Issue: "Wildfire," June 24, 2006

Mr. Gao's familial and personal history reflects the history of Chinese Christianity and Communism. His grandfather when young was a disciple of famed missionary Hudson Taylor, who died in China in 1905. Mr. Gao became a Communist Party member and a pastor in the government's official church, sometimes preaching while drunk, but he listened to radio broadcasts from other countries and began to read the Bible seriously. He prayed to "the God of my grandfather" and now disciples students who aspire to be missionaries to Pakistan or other Muslim countries. The past has become the future.

Some Chinese Christian urban professionals, asked for their sense of China's future, believe the economy will continue to soar and corruption will diminish. Others expect an Enron-like crash, perhaps following the 2008 Olympics, since they say China's foundation is weak; some also forecast God's judgment against China for its emphasis on abortion and other evils. Many say they can't do much on a national scale so they concentrate their energies on local evangelism.

China's evangelism explosion means that in many churches the leaders have only two or three years of Christian experience-and that's rarely enough time to develop a consistent Christian worldview. Many interviewees spoke of discipleship as their churches' greatest need. The church gender gap, with more women than men attending, also receives scrutiny, with the common explanation an indictment of males for a self-centered pridefulness that sees admitting problems as signs of weakness.

American Christians can help China's house churches by providing discipling resources such as internet seminary lectures and also publications that apply a Christian worldview to cultural and professional issues. (Materials need to stay away from anything that looks like foreign involvement in Chinese politics.) Bibles no longer need to be smuggled in, since state-approved religious organizations now print Bibles and happily raise money by selling them to house churches. (Real loosening here, of course, would be for the state to allow legal importation of all translations, so Christians would not necessarily have to put up with just the stodgy one that is printed.)
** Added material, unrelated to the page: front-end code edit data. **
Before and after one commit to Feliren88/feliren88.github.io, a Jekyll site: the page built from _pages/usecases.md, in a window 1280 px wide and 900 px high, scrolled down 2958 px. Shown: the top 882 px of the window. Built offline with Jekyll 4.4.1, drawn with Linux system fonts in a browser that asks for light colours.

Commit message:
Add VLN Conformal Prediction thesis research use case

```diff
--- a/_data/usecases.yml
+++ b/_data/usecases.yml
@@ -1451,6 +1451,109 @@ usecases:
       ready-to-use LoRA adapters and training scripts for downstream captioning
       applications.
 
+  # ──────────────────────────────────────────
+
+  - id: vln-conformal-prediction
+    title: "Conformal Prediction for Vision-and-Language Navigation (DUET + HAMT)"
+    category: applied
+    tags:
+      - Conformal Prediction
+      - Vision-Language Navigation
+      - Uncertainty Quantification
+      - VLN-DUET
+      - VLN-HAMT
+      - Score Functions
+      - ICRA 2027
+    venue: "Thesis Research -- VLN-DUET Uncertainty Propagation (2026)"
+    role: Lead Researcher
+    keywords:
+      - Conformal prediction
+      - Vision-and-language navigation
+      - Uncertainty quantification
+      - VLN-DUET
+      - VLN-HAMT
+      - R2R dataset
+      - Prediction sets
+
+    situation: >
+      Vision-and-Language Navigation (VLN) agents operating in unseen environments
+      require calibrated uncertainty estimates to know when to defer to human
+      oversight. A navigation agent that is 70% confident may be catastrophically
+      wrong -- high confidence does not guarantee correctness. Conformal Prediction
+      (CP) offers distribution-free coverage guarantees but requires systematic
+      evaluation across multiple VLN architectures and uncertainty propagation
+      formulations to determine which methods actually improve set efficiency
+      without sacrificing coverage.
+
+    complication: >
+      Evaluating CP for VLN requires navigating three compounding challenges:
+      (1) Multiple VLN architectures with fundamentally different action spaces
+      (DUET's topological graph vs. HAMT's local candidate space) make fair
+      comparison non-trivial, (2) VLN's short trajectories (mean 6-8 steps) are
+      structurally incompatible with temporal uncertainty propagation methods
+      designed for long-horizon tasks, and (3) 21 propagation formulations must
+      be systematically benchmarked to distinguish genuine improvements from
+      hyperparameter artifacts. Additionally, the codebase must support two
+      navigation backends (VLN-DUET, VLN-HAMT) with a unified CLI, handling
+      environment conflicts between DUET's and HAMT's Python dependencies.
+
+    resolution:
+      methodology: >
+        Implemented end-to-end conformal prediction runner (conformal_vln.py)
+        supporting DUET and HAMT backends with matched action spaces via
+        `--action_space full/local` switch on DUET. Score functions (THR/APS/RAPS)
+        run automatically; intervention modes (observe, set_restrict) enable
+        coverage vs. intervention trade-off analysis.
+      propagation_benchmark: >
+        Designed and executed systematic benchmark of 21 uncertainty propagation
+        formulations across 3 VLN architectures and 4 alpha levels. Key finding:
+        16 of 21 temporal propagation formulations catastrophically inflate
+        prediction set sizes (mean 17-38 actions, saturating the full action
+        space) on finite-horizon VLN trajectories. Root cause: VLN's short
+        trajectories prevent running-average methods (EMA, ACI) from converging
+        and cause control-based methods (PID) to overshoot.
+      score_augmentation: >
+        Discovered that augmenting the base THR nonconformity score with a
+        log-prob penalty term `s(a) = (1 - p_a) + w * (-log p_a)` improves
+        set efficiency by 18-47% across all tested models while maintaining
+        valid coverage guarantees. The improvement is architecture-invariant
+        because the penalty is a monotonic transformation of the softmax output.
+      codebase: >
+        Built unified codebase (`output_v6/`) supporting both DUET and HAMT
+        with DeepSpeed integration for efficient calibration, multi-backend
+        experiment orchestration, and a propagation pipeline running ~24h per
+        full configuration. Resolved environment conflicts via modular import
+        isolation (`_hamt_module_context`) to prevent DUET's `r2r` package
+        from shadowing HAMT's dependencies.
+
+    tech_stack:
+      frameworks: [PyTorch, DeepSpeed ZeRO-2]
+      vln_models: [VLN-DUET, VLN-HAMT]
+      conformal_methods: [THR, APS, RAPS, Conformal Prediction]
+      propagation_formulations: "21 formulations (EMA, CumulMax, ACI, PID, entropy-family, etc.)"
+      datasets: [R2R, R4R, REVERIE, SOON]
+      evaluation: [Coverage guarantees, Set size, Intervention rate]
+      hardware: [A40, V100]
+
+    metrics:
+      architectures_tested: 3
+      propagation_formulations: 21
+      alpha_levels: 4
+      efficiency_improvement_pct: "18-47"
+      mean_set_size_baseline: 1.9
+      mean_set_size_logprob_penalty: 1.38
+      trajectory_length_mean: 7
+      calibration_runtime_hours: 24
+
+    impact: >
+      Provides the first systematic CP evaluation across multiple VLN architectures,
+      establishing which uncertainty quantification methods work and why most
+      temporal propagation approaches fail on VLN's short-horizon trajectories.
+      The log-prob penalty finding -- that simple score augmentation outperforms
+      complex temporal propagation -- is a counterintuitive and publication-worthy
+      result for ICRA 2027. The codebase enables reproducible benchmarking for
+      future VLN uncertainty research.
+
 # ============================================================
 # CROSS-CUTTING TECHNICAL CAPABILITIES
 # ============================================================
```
American Christians considering living in China should realize that their opportunity to worship alongside Chinese Christians is strictly limited, but the prospects of making contact by working in businesses or teaching English are nearly limitless. One small group leader within a house church said, "We are such young Christians. We look up to the U.S. for living examples of how to lead Christian lives."

That's a scary thought. But, for American Christians, it's also a challenge and an opportunity.

Marvin Olasky
Marvin Olasky

Marvin is editor in chief of WORLD News Group and the author of more than 20 books, including The Tragedy of American Compassion. Follow Marvin on Twitter @MarvinOlasky.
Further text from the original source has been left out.